| Work instructions |
The result should be every line in the data below that carries the string "mainwindow".

| Records for the exercise |

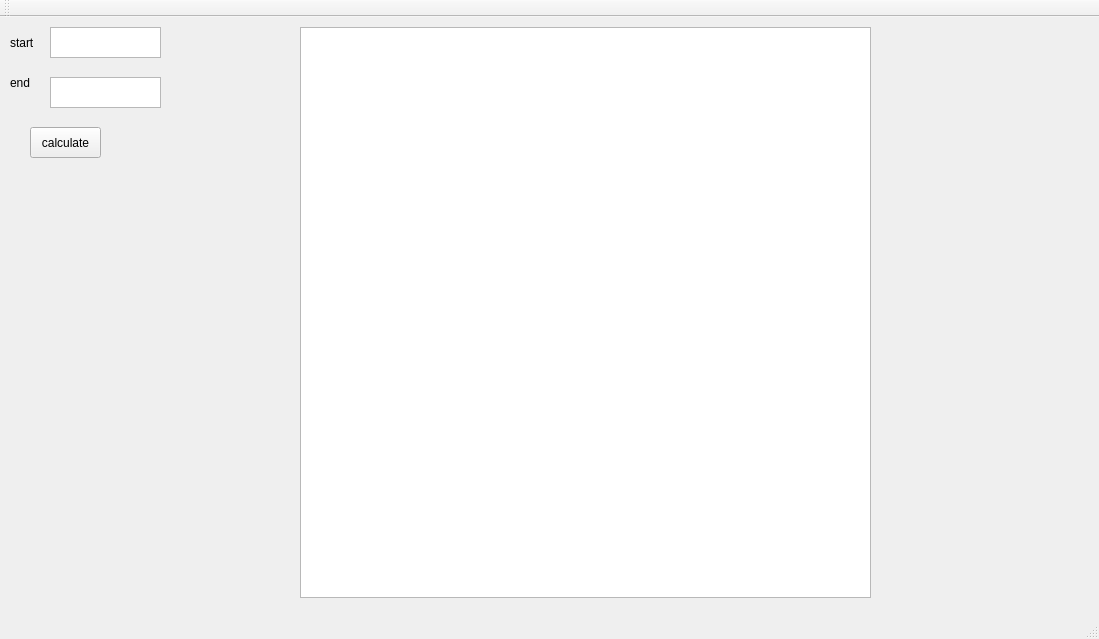
linyijin/fold_cleaner, file mainwindow.ui: the form before one commit.
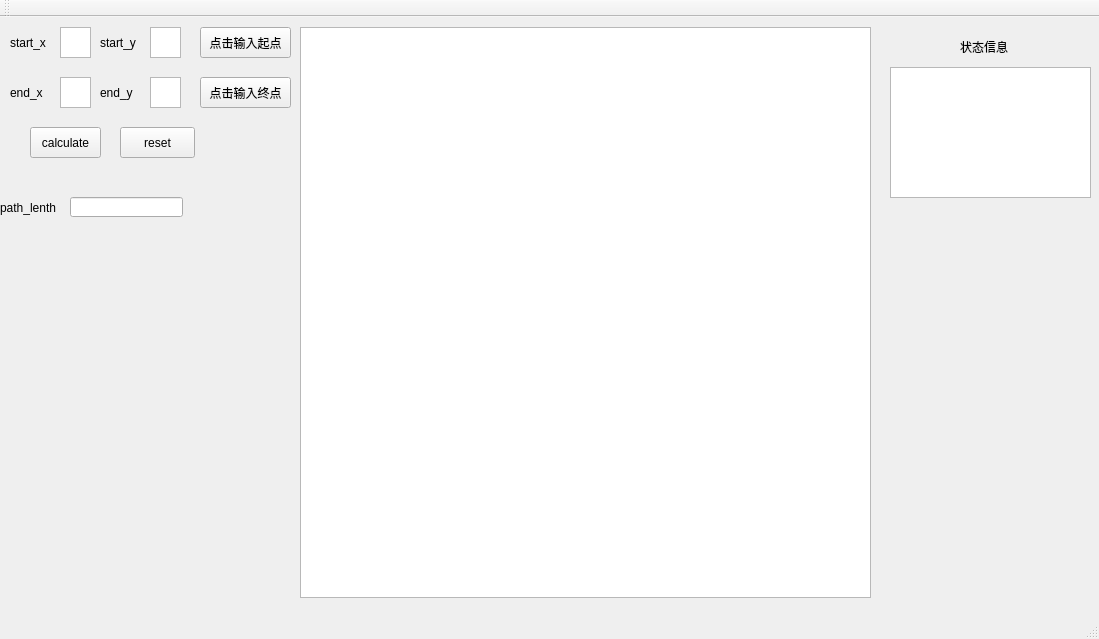
The form after the commit.

```diff
--- a/mainwindow.ui
+++ b/mainwindow.ui
@@ -33,9 +33,9 @@
    <widget class="QPlainTextEdit" name="end_point">
     <property name="geometry">
      <rect>
-      <x>50</x>
+      <x>60</x>
       <y>60</y>
-      <width>111</width>
+      <width>31</width>
       <height>31</height>
      </rect>
     </property>
@@ -50,28 +50,28 @@
      </rect>
     </property>
     <property name="text">
-     <string>start</string>
+     <string>start_x</string>
     </property>
    </widget>
    <widget class="QLabel" name="end">
     <property name="geometry">
      <rect>
       <x>10</x>
-      <y>50</y>
+      <y>60</y>
       <width>41</width>
       <height>31</height>
      </rect>
     </property>
     <property name="text">
-     <string>end</string>
+     <string>end_x</string>
     </property>
    </widget>
    <widget class="QPlainTextEdit" name="start_point">
     <property name="geometry">
      <rect>
-      <x>50</x>
+      <x>60</x>
       <y>10</y>
-      <width>111</width>
+      <width>31</width>
       <height>31</height>
      </rect>
     </property>
@@ -95,6 +95,137 @@
      </size>
     </property>
    </widget>
+   <widget class="QLabel" name="start_2">
+    <property name="geometry">
+     <rect>
+      <x>100</x>
+      <y>10</y>
+      <width>41</width>
+      <height>31</height>
+     </rect>
+    </property>
+    <property name="text">
+     <string>start_y</string>
+    </property>
+   </widget>
+   <widget class="QPlainTextEdit" name="start_y">
+    <property name="geometry">
+     <rect>
+      <x>150</x>
+      <y>10</y>
+      <width>31</width>
+      <height>31</height>
+     </rect>
+    </property>
+   </widget>
+   <widget class="QLabel" name="end_2">
+    <property name="geometry">
+     <rect>
+      <x>100</x>
+      <y>60</y>
+      <width>41</width>
+      <height>31</height>
+     </rect>
+    </property>
+    <property name="text">
+     <string>end_y</string>
+    </property>
+   </widget>
+   <widget class="QPlainTextEdit" name="end_y">
+    <property name="geometry">
+     <rect>
+      <x>150</x>
+      <y>60</y>
+      <width>31</width>
+      <height>31</height>
+     </rect>
+    </property>
+   </widget>
+   <widget class="QPushButton" name="pushButton_2">
+    <property name="geometry">
+     <rect>
+      <x>120</x>
+      <y>110</y>
+      <width>75</width>
+      <height>31</height>
+     </rect>
+    </property>
+    <property name="text">
+     <string>reset</string>
+    </property>
+   </widget>
+   <widget class="QLabel" name="label">
+    <property name="geometry">
+     <rect>
+      <x>0</x>
+      <y>170</y>
+      <width>71</width>
+      <height>41</height>
+     </rect>
+    </property>
+    <property name="text">
+     <string>path_lenth</string>
+    </property>
+   </widget>
+   <widget class="QPushButton" name="start_set_button">
+    <property name="geometry">
+     <rect>
+      <x>200</x>
+      <y>10</y>
+      <width>91</width>
+      <height>31</height>
+     </rect>
+    </property>
+    <property name="text">
+     <string>点击输入起点</string>
+    </property>
+   </widget>
+   <widget class="QPushButton" name="end_set_button">
+    <property name="geometry">
+     <rect>
+      <x>200</x>
+      <y>60</y>
+      <width>91</width>
+      <height>31</height>
+     </rect>
+    </property>
+    <property name="text">
+     <string>点击输入终点</string>
+    </property>
+   </widget>
+   <widget class="QLineEdit" name="path">
+    <property name="geometry">
+     <rect>
+      <x>70</x>
+      <y>180</y>
+      <width>113</width>
+      <height>20</height>
+     </rect>
+    </property>
+   </widget>
+   <widget class="QPlainTextEdit" name="state">
+    <property name="geometry">
+     <rect>
+      <x>890</x>
+      <y>50</y>
+      <width>201</width>
+      <height>131</height>
+     </rect>
+    </property>
+   </widget>
+   <widget class="QLabel" name="label_2">
+    <property name="geometry">
+     <rect>
+      <x>960</x>
+      <y>20</y>
+      <width>51</width>
+      <height>20</height>
+     </rect>
+    </property>
+    <property name="text">
+     <string>状态信息</string>
+    </property>
+   </widget>
   </widget>
   <widget class="QMenuBar" name="menuBar">
    <property name="geometry">
```
Left out of the diff: 4 changed lines with no effect on the pictures.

| Result of the exercise |
linyijin/fold_cleaner, file mainwindow.ui: the form before one commit.
--- a/mainwindow.ui
+++ b/mainwindow.ui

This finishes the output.